(Web page edit records)
◇ ◇ ◇ ◇ ◇

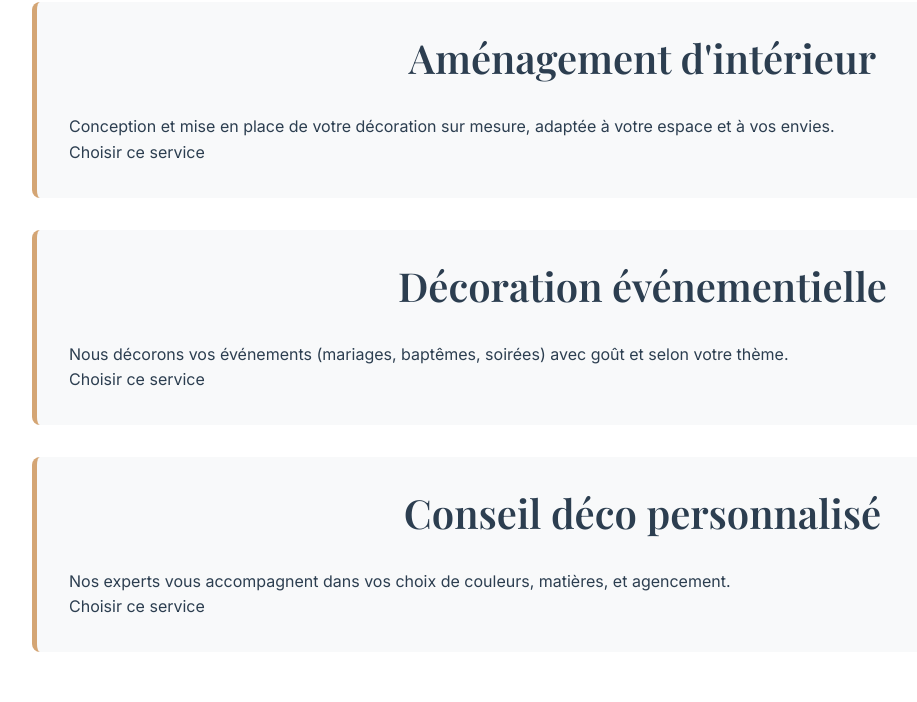
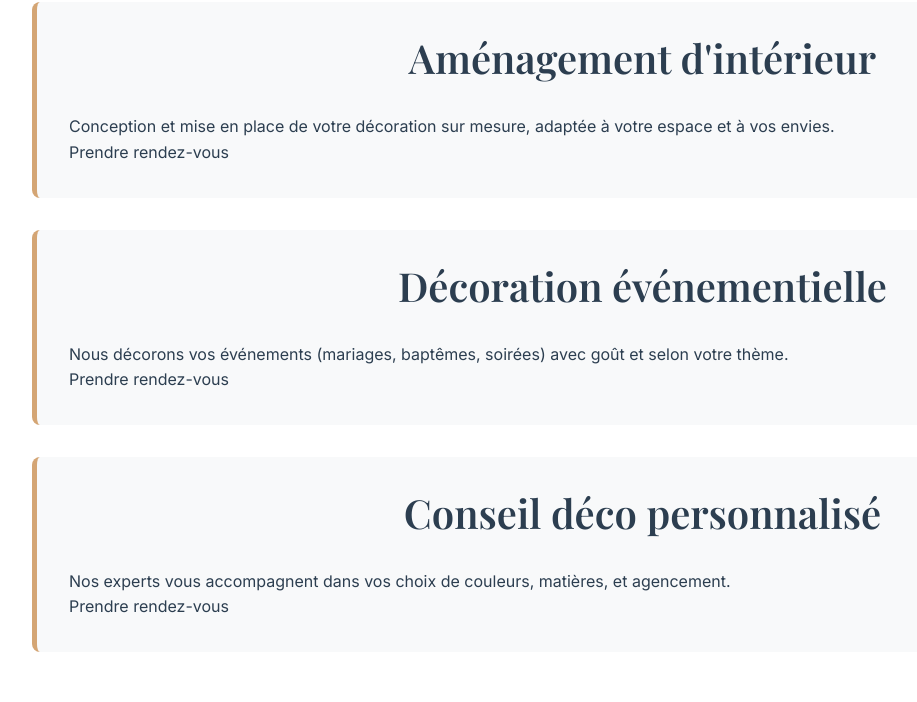
Before and after one commit to marocainperdu/Projet-Programmation-WEB-DIC1, a PHP site: page /services.php in a window 1280 px wide. Shown: the part 252-954 px from the top of the page, without its empty margins (0-917 px from the left). Run offline with PHP 8.4, Linux system fonts and the light colour scheme.

Commit message:
Update services.php

```diff
--- a/services.php
+++ b/services.php
@@ -17,14 +17,12 @@ $servicesList = [
 ];
 
 $selectedService = $_GET['service'] ?? null;
-
-// Si formulaire soumis, tu peux ajouter ici le traitement (ex: envoi mail)
-// Pour l’instant on va juste afficher un message de confirmation
 $formSubmitted = $_SERVER['REQUEST_METHOD'] === 'POST';
 
 ?>
 
 <main class="services">
+
   <?php if ($formSubmitted):
     // Récupérer les données postées
     $nom = htmlspecialchars($_POST['nom'] ?? '');
@@ -41,7 +39,6 @@ $formSubmitted = $_SERVER['REQUEST_METHOD'] === 'POST';
     <p><a href="services.php">Retour aux services</a></p>
 
   <?php elseif ($selectedService && isset($servicesList[$selectedService])):
-    // Afficher formulaire pour le service sélectionné
     $serviceInfo = $servicesList[$selectedService];
   ?>
     <h1>Réservation : <?php echo $serviceInfo['titre']; ?></h1>
@@ -79,7 +76,7 @@ $formSubmitted = $_SERVER['REQUEST_METHOD'] === 'POST';
       <section class="service">
         <h2><?php echo $service['titre']; ?></h2>
         <p><?php echo $service['description']; ?></p>
-        <a href="services.php?service=<?php echo $key; ?>" class="btn">Choisir ce service</a>
+        <a href="services.php?service=<?php echo $key; ?>" class="btn">Prendre rendez-vous</a>
       </section>
     <?php endforeach; ?>
   <?php endif; ?>
```
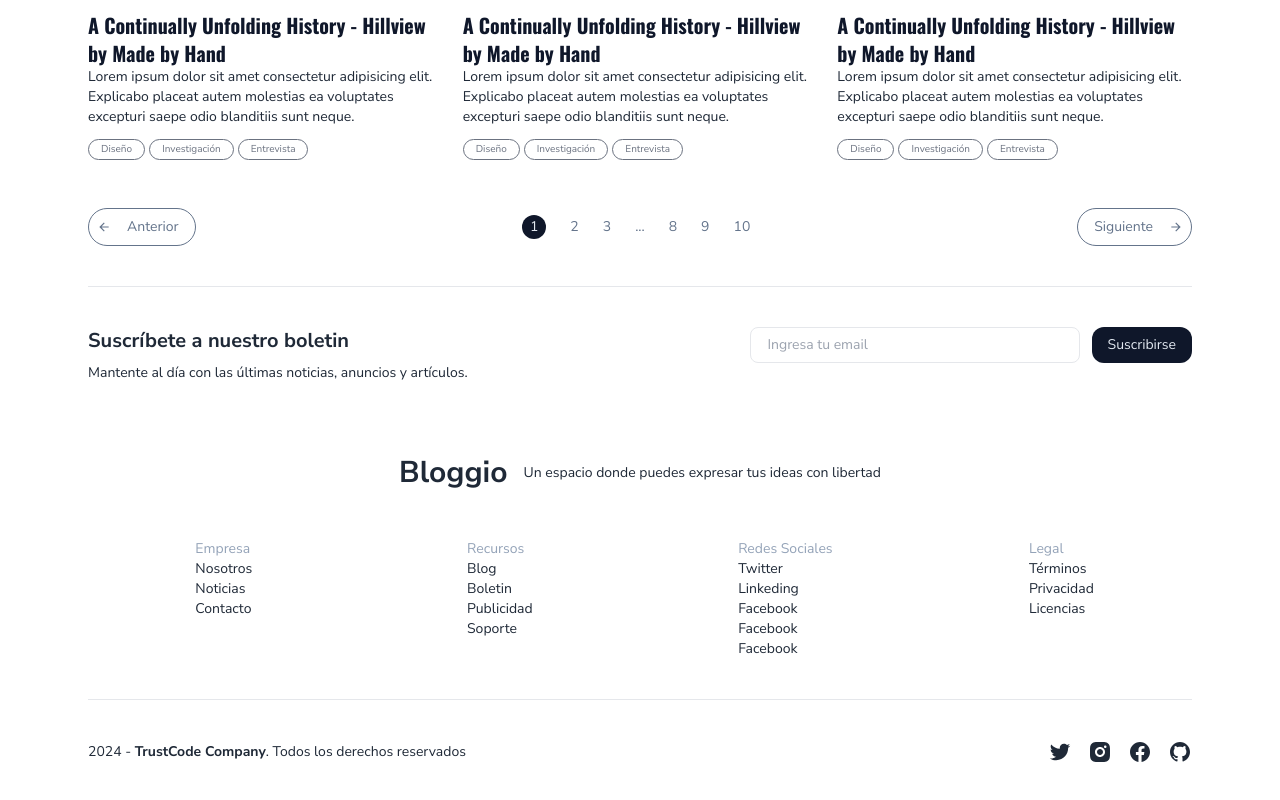
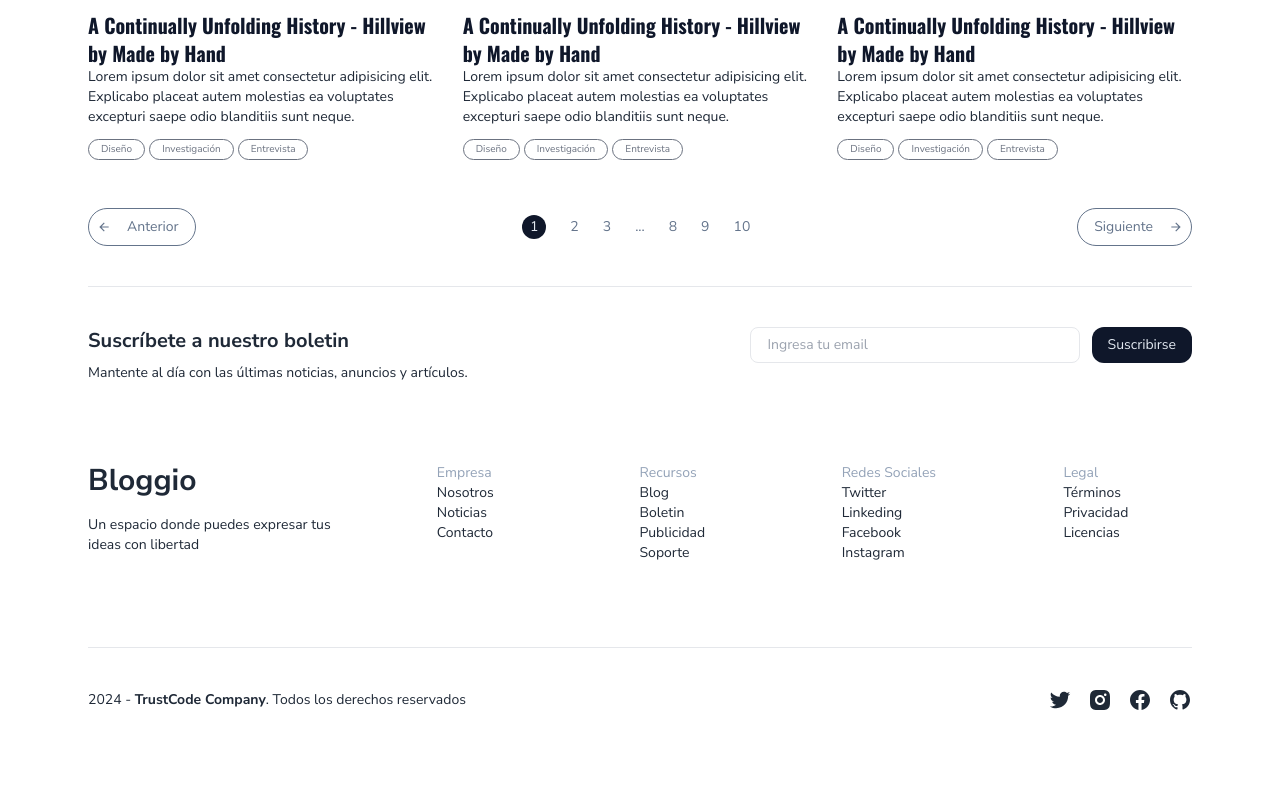
Before and after one commit to FernandoTelloL/bloggio, a React (Vite) app: page / in a window 1280 px wide. Shown: the part 1630-2430 px from the top of the page. After the commit the page ends 2394 px from the top, so only its background shows below. Built offline with nearby package versions, Linux system fonts and the light colour scheme.

Commit message:
correccion de alineacion de menu en footer desktop

```diff
--- a/src/components/Footer.jsx
+++ b/src/components/Footer.jsx
@@ -8,7 +8,7 @@ import {
 export const Footer = () => {
   return (
     <div className="text-sm">
-      <section className="mt-10 mb-12 md:flex md:justify-between">
+      <section className="mt-10 mb-12 lg:mb-14 md:flex md:justify-between">
         <div className="text-center mb-6 md:text-start md:w-1/2">
           <h2 className="text-xl font-bold lg:mb-2">
             Suscríbete a nuestro boletin
@@ -29,14 +29,14 @@ export const Footer = () => {
         </div>
       </section>
 
-      <section className="">
-        <div className="flex gap-4 mb-12 md:items-center md:justify-center">
+      <section className="lg:flex lg:mb-11">
+        <div className="flex gap-4 mb-12 md:items-center md:justify-center lg:flex-col lg:items-start lg:basis-[25%]">
           <h3 className="text-3xl font-bold">Bloggio</h3>
-          <p className="text-end">
+          <p className="text-end lg:text-start">
             Un espacio donde puedes expresar tus ideas con libertad
           </p>
         </div>
-        <div className="md:flex md:justify-between">
+        <div className="md:flex md:justify-between lg:w-[75%]">
           <div className="flex justify-around mb-10 md:w-1/2">
             <ul className="">
               <li className="text-slate-400">Empresa</li>
@@ -59,8 +59,7 @@ export const Footer = () => {
               <li>Twitter</li>
               <li>Linkeding</li>
               <li>Facebook</li>
-              <li>Facebook</li>
-              <li>Facebook</li>
+              <li>Instagram</li>
             </ul>
 
             <ul>
```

◇ ◇ ◇ ◇ ◇

Required action. Would you set down the records exactly, with no pictures included?

Result of this task.
Before and after one commit to marocainperdu/Projet-Programmation-WEB-DIC1, a PHP site: page /services.php in a window 1280 px wide. Shown: the part 252-954 px from the top of the page, without its empty margins (0-917 px from the left). Run offline with PHP 8.4, Linux system fonts and the light colour scheme.

Commit message:
Update services.php

```diff
--- a/services.php
+++ b/services.php
@@ -17,14 +17,12 @@ $servicesList = [
 ];
 
 $selectedService = $_GET['service'] ?? null;
-
-// Si formulaire soumis, tu peux ajouter ici le traitement (ex: envoi mail)
-// Pour l’instant on va juste afficher un message de confirmation
 $formSubmitted = $_SERVER['REQUEST_METHOD'] === 'POST';
 
 ?>
 
 <main class="services">
+
   <?php if ($formSubmitted):
     // Récupérer les données postées
     $nom = htmlspecialchars($_POST['nom'] ?? '');
@@ -41,7 +39,6 @@ $formSubmitted = $_SERVER['REQUEST_METHOD'] === 'POST';
     <p><a href="services.php">Retour aux services</a></p>
 
   <?php elseif ($selectedService && isset($servicesList[$selectedService])):
-    // Afficher formulaire pour le service sélectionné
     $serviceInfo = $servicesList[$selectedService];
   ?>
     <h1>Réservation : <?php echo $serviceInfo['titre']; ?></h1>
@@ -79,7 +76,7 @@ $formSubmitted = $_SERVER['REQUEST_METHOD'] === 'POST';
       <section class="service">
         <h2><?php echo $service['titre']; ?></h2>
         <p><?php echo $service['description']; ?></p>
-        <a href="services.php?service=<?php echo $key; ?>" class="btn">Choisir ce service</a>
+        <a href="services.php?service=<?php echo $key; ?>" class="btn">Prendre rendez-vous</a>
       </section>
     <?php endforeach; ?>
   <?php endif; ?>
```
Before and after one commit to FernandoTelloL/bloggio, a React (Vite) app: page / in a window 1280 px wide. Shown: the part 1630-2430 px from the top of the page. After the commit the page ends 2394 px from the top, so only its background shows below. Built offline with nearby package versions, Linux system fonts and the light colour scheme.

Commit message:
correccion de alineacion de menu en footer desktop

```diff
--- a/src/components/Footer.jsx
+++ b/src/components/Footer.jsx
@@ -8,7 +8,7 @@ import {
 export const Footer = () => {
   return (
     <div className="text-sm">
-      <section className="mt-10 mb-12 md:flex md:justify-between">
+      <section className="mt-10 mb-12 lg:mb-14 md:flex md:justify-between">
         <div className="text-center mb-6 md:text-start md:w-1/2">
           <h2 className="text-xl font-bold lg:mb-2">
             Suscríbete a nuestro boletin
@@ -29,14 +29,14 @@ export const Footer = () => {
         </div>
       </section>
 
-      <section className="">
-        <div className="flex gap-4 mb-12 md:items-center md:justify-center">
+      <section className="lg:flex lg:mb-11">
+        <div className="flex gap-4 mb-12 md:items-center md:justify-center lg:flex-col lg:items-start lg:basis-[25%]">
           <h3 className="text-3xl font-bold">Bloggio</h3>
-          <p className="text-end">
+          <p className="text-end lg:text-start">
             Un espacio donde puedes expresar tus ideas con libertad
           </p>
         </div>
-        <div className="md:flex md:justify-between">
+        <div className="md:flex md:justify-between lg:w-[75%]">
           <div className="flex justify-around mb-10 md:w-1/2">
             <ul className="">
               <li className="text-slate-400">Empresa</li>
@@ -59,8 +59,7 @@ export const Footer = () => {
               <li>Twitter</li>
               <li>Linkeding</li>
               <li>Facebook</li>
-              <li>Facebook</li>
-              <li>Facebook</li>
+              <li>Instagram</li>
             </ul>
 
             <ul>
```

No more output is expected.